*** SOURCE MATERIAL
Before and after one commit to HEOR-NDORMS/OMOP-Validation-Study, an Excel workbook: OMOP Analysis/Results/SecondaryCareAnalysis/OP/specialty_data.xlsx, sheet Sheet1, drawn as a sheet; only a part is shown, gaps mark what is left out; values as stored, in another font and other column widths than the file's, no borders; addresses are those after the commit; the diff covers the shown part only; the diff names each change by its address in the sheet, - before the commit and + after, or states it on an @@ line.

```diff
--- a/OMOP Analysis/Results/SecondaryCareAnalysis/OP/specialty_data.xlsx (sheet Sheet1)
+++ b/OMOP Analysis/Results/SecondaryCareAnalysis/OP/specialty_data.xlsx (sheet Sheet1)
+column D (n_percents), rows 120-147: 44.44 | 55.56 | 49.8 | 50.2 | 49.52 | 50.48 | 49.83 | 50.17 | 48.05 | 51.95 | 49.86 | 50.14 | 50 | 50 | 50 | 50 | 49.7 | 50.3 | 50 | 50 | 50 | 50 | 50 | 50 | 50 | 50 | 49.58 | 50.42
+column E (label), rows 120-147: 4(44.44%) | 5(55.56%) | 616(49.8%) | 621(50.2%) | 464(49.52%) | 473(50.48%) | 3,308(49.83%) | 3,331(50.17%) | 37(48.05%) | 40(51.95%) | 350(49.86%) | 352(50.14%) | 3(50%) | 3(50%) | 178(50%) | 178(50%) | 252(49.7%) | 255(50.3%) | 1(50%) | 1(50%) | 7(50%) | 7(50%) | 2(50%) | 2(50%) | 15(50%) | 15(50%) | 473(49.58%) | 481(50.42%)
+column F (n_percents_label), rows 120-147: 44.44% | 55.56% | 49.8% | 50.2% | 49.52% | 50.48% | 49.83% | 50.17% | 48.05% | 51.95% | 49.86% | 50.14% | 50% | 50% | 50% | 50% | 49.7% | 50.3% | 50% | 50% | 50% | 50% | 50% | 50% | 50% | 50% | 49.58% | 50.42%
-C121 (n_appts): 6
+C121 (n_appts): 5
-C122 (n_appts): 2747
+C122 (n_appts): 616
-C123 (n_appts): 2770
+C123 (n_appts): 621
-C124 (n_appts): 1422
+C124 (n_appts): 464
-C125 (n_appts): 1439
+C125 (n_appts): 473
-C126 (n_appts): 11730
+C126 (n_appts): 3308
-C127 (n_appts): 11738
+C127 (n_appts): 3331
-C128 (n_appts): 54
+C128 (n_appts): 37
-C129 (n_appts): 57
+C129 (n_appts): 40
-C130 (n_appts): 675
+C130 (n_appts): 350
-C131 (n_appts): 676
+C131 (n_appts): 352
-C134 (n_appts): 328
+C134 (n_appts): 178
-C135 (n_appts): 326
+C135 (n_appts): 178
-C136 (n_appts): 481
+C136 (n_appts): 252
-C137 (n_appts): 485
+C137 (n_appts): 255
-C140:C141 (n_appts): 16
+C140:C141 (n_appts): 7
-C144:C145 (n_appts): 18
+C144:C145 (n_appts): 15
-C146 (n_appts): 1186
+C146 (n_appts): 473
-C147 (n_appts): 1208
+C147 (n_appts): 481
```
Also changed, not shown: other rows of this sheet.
******
- _THE TASK_:
Some lines above contain the word "other". Copy each of them.

- _RESULT_:
Before and after one commit to HEOR-NDORMS/OMOP-Validation-Study, an Excel workbook: OMOP Analysis/Results/SecondaryCareAnalysis/OP/specialty_data.xlsx, sheet Sheet1, drawn as a sheet; only a part is shown, gaps mark what is left out; values as stored, in another font and other column widths than the file's, no borders; addresses are those after the commit; the diff covers the shown part only; the diff names each change by its address in the sheet, - before the commit and + after, or states it on an @@ line.
Also changed, not shown: other rows of this sheet.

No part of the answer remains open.